Aim of the task ▸ Give back the records below exactly, omitting the pictures.

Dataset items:
----

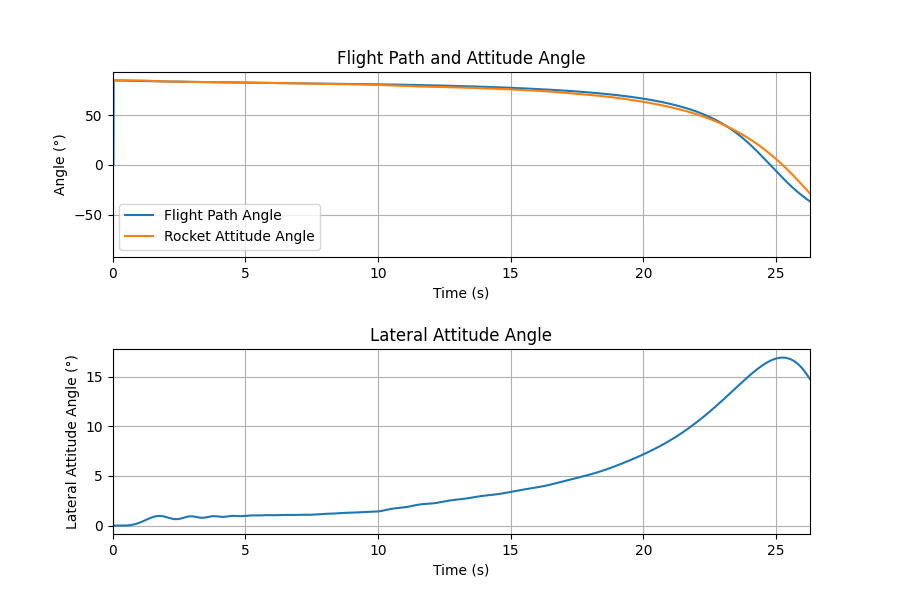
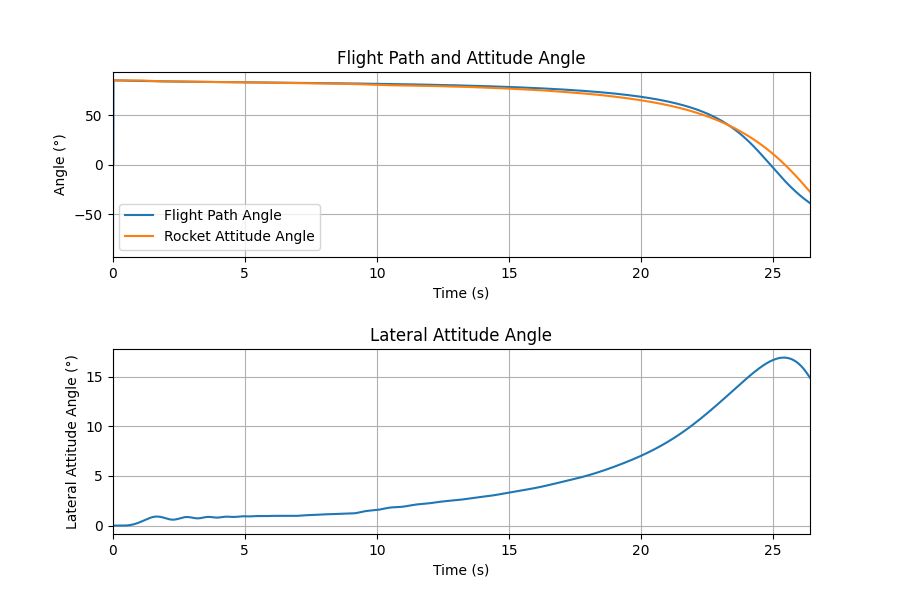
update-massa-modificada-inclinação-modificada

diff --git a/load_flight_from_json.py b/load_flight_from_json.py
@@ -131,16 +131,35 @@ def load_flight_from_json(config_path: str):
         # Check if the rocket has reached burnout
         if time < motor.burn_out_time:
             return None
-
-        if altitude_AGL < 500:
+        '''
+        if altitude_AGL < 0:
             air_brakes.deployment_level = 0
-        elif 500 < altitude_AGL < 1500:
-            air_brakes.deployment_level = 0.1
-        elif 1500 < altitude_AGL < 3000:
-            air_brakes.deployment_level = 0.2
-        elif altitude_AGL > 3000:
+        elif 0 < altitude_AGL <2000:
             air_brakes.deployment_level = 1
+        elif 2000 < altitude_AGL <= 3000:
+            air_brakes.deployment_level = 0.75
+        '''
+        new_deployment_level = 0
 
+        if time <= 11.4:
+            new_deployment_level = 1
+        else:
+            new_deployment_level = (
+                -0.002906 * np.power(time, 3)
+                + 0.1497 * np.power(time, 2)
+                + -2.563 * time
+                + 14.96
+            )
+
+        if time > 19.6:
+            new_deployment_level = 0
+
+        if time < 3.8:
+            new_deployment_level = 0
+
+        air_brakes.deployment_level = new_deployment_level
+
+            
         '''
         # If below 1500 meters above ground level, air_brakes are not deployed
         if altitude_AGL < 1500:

----

Output of the exercise ▸
update-massa-modificada-inclinação-modificada

diff --git a/load_flight_from_json.py b/load_flight_from_json.py
@@ -131,16 +131,35 @@ def load_flight_from_json(config_path: str):
         # Check if the rocket has reached burnout
         if time < motor.burn_out_time:
             return None
-
-        if altitude_AGL < 500:
+        '''
+        if altitude_AGL < 0:
             air_brakes.deployment_level = 0
-        elif 500 < altitude_AGL < 1500:
-            air_brakes.deployment_level = 0.1
-        elif 1500 < altitude_AGL < 3000:
-            air_brakes.deployment_level = 0.2
-        elif altitude_AGL > 3000:
+        elif 0 < altitude_AGL <2000:
             air_brakes.deployment_level = 1
+        elif 2000 < altitude_AGL <= 3000:
+            air_brakes.deployment_level = 0.75
+        '''
+        new_deployment_level = 0
 
+        if time <= 11.4:
+            new_deployment_level = 1
+        else:
+            new_deployment_level = (
+                -0.002906 * np.power(time, 3)
+                + 0.1497 * np.power(time, 2)
+                + -2.563 * time
+                + 14.96
+            )
+
+        if time > 19.6:
+            new_deployment_level = 0
+
+        if time < 3.8:
+            new_deployment_level = 0
+
+        air_brakes.deployment_level = new_deployment_level
+
+            
         '''
         # If below 1500 meters above ground level, air_brakes are not deployed
         if altitude_AGL < 1500:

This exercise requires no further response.